Serving All of Chicagoland

After WWII Chicago-area wholesaling firms boomed, and by the 1950s over 10,000 wholesaling firms were based in the Chicago area. “Only New York City was a more important American wholesaling center.”   One wholesaler that flourished during this time was the J.P. Graziano Grocery Company.  With an ever-growing customer base we became a leading wholesaler of imported and domestic grocery products in Chicago, especially for Italian specialty items.

With delivery trucks criss-crossing the Chicago area,  the J.P Graziano Grocery Store supplied a great many restaurants and independent grocers for many years.
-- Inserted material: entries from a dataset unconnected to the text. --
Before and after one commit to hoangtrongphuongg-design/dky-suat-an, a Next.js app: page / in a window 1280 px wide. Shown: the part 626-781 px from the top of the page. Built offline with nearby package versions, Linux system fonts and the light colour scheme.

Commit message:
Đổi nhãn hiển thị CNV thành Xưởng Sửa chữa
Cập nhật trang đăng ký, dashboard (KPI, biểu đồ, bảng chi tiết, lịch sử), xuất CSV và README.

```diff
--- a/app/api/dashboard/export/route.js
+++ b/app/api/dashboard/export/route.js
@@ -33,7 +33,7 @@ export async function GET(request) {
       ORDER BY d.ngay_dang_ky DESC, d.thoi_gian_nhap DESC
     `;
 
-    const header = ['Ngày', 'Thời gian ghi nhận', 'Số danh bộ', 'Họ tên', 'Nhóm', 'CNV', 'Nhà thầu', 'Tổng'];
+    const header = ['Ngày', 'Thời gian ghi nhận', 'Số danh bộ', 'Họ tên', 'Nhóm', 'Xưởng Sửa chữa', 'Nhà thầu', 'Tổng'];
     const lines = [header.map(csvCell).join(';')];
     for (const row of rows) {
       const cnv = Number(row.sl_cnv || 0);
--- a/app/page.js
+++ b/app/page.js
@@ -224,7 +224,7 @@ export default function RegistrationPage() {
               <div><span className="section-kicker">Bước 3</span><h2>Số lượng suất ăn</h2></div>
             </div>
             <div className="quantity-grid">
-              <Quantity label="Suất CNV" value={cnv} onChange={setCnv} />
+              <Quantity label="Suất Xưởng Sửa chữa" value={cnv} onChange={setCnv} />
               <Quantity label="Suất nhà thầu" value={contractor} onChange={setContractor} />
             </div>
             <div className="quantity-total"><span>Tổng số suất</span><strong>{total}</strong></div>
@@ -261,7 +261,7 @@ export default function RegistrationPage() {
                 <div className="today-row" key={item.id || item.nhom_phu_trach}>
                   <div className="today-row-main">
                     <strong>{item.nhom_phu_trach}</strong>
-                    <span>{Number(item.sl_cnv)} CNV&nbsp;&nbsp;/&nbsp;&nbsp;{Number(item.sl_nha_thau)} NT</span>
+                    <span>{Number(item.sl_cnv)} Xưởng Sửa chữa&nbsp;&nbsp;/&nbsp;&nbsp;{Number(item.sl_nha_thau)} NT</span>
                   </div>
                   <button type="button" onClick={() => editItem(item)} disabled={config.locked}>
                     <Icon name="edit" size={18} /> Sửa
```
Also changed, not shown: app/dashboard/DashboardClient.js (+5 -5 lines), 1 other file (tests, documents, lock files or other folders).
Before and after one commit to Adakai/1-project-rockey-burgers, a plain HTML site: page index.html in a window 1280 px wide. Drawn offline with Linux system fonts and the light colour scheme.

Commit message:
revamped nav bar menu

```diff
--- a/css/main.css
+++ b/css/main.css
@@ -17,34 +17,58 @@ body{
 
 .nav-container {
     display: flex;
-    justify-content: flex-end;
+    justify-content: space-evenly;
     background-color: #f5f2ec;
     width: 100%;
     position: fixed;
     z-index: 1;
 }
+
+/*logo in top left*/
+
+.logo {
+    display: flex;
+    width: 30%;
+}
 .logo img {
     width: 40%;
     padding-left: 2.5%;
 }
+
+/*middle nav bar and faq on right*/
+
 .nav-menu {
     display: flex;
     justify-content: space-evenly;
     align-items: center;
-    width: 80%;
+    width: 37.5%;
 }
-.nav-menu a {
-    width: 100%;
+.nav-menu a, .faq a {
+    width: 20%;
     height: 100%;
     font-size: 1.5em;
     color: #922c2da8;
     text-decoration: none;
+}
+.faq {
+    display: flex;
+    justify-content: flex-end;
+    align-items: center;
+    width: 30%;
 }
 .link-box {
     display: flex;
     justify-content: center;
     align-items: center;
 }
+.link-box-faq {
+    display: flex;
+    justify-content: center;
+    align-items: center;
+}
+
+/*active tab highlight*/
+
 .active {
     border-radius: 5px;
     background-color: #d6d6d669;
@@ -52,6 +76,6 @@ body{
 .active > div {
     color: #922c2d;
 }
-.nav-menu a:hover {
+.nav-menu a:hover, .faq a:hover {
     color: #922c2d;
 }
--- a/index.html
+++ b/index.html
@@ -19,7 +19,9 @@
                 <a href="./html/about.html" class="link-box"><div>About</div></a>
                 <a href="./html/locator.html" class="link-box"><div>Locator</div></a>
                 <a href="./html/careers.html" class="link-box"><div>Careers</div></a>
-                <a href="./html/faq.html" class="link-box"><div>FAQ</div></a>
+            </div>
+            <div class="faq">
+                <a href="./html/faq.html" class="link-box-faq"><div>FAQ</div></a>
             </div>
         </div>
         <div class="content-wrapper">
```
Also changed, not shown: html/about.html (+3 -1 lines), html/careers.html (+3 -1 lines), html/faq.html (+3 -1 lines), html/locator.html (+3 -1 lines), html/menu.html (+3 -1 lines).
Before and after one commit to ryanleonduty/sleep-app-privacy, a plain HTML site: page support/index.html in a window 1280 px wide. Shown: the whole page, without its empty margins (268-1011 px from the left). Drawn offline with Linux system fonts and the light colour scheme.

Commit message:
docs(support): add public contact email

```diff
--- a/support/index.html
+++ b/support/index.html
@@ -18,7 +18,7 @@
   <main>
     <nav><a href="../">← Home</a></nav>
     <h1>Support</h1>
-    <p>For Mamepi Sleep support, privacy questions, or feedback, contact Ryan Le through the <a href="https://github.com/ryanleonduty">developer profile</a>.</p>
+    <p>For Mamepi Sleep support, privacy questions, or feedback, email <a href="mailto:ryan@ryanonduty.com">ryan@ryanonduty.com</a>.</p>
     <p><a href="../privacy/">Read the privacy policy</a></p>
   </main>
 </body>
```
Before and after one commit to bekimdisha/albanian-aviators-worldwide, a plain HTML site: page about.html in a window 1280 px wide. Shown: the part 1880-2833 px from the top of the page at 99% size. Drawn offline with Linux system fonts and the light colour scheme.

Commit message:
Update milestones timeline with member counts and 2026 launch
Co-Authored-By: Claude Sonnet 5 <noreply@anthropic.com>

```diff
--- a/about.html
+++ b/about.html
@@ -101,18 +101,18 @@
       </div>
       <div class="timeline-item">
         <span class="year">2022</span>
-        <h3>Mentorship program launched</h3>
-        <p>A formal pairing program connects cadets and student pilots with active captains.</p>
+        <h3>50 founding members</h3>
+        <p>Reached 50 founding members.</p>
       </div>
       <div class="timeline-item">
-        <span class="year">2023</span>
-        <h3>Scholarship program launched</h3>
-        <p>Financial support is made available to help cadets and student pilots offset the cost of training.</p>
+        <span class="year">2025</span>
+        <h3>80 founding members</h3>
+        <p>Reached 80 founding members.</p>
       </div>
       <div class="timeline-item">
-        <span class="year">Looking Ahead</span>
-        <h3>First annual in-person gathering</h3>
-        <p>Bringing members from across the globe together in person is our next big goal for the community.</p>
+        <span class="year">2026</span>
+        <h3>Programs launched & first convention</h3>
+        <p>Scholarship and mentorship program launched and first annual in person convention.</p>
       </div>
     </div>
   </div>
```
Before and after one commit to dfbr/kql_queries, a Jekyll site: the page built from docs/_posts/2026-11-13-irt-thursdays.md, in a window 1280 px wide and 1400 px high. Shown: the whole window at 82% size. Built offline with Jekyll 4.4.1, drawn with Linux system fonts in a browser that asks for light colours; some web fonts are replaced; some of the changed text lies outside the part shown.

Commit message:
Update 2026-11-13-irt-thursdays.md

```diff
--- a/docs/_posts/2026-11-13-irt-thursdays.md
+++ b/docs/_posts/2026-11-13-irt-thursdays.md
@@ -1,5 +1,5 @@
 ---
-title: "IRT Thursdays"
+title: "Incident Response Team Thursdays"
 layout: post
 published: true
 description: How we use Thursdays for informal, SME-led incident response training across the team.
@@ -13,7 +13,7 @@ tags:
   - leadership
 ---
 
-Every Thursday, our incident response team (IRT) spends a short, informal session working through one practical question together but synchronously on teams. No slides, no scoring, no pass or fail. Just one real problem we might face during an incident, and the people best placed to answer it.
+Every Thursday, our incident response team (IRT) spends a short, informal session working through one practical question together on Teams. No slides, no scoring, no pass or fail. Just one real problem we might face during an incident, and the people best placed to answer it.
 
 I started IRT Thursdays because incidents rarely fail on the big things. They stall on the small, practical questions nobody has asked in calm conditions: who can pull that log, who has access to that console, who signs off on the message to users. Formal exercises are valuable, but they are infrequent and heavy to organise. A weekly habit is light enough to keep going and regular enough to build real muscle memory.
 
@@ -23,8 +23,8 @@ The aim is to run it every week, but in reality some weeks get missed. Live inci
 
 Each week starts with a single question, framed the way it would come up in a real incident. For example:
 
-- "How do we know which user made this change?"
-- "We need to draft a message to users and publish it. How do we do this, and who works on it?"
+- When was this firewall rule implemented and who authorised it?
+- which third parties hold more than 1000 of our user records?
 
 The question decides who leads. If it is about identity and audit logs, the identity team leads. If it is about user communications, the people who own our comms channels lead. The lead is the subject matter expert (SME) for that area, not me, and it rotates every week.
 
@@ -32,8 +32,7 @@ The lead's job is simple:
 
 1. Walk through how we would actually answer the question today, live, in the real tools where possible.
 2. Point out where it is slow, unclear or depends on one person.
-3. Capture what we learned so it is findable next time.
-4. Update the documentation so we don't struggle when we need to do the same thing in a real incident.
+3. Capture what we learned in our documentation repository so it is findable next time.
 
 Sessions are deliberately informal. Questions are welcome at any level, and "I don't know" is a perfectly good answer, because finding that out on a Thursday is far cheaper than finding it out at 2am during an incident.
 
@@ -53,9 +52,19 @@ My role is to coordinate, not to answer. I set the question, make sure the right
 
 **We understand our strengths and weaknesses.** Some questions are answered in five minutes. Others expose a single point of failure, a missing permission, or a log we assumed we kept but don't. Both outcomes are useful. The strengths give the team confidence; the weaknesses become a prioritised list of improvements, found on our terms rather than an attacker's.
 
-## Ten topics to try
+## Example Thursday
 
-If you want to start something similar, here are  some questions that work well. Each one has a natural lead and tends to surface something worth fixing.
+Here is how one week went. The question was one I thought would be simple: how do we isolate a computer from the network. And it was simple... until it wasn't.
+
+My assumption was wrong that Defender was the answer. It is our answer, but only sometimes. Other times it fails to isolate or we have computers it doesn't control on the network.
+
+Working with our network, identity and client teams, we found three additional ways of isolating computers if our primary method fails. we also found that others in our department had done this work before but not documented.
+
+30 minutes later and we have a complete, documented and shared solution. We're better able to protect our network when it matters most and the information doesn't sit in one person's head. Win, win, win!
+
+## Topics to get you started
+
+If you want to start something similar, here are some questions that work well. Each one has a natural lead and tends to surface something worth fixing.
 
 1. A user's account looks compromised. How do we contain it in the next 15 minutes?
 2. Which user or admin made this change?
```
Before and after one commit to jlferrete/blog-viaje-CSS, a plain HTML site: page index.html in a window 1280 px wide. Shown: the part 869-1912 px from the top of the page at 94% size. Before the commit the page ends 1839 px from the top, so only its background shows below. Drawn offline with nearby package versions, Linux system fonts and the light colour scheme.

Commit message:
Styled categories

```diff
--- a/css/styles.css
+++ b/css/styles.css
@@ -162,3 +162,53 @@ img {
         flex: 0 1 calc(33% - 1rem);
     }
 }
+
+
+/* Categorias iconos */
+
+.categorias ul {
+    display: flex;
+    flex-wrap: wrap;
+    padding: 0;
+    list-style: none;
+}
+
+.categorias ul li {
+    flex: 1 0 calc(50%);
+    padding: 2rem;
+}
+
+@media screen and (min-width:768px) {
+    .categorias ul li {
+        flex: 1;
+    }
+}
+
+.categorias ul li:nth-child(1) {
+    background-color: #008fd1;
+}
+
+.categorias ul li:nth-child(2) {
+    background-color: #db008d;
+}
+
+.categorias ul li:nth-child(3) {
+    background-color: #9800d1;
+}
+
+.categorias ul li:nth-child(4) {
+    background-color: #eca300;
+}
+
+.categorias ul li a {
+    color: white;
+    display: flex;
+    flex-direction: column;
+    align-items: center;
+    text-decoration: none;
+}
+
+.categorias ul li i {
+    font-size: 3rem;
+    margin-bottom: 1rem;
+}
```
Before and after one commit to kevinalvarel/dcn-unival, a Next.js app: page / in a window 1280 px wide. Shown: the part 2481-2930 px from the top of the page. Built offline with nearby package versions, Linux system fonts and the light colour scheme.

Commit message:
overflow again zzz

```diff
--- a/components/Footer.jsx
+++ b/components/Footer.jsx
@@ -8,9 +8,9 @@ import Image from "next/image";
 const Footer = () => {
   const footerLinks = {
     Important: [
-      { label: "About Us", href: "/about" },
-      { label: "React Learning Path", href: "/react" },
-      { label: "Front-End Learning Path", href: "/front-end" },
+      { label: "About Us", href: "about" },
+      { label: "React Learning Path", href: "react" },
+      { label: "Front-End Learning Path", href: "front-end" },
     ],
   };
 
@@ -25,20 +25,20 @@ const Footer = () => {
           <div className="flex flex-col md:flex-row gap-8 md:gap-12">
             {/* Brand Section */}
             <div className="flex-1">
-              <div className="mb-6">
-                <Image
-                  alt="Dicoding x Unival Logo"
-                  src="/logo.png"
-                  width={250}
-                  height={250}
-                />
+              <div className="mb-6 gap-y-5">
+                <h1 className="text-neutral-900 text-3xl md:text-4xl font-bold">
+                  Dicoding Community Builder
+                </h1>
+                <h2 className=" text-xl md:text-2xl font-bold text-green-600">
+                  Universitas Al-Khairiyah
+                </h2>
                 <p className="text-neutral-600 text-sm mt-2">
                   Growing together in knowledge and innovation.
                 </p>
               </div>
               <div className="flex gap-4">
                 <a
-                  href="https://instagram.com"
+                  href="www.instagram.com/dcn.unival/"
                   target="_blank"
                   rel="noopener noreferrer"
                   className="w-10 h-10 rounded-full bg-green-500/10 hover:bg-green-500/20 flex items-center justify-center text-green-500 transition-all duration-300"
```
Vincenzo and his two sons outside of 901 W Randolph

Little Italy

Victoria Brand Olive Oil

Beginning around 1900, the Italian population around Taylor Street area on Chicago’s Near West Side swelled and the area became known as “Little Italy”.  J.P. Graziano’s sat just a bit north of the Taylor Street and so was in  a perfect location to serve Chicago’s largest Italian community.

Open to the Public

Like many wholesalers along Randolph Street, J.P. Graziano’s ran a retail business alongside its wholesale operation. Already experienced as retail grocers from their original store on Grand Ave, it made perfect sense for the Graziano family to keep its doors open to retail customers.

With its close proximity to Little Italy, J.P. Graziano’s benefited greatly from its reputation as the spot to find specialty items like Moroccan snails, caponata, baccalà, and oil-cured olives.  These were not your typical retail customers, these were folks who didn’t mind dodging forklifts and buying in bulk.   



The Neighborhood Declines

Chicago’s Near West Side underwent several developments that drastically altered the Taylor Street community and triggered the migration of many Italian families westward to Melrose Park and Harlem Ave. In 1963 Mayor Richard J. Daley pushed through the establishment of the UIC Circle Campus which required the demolition of hundreds of homes in Little Italy.  In addition, the Chicago Housing Authority built several housing projects near or on Taylor Street.  Although Little Italy has endured it remains only a fraction of its former size.

Sadly, these changes reduced the number of nearby retail customers in addition to making the neighborhood less attractive and less safe for visitors.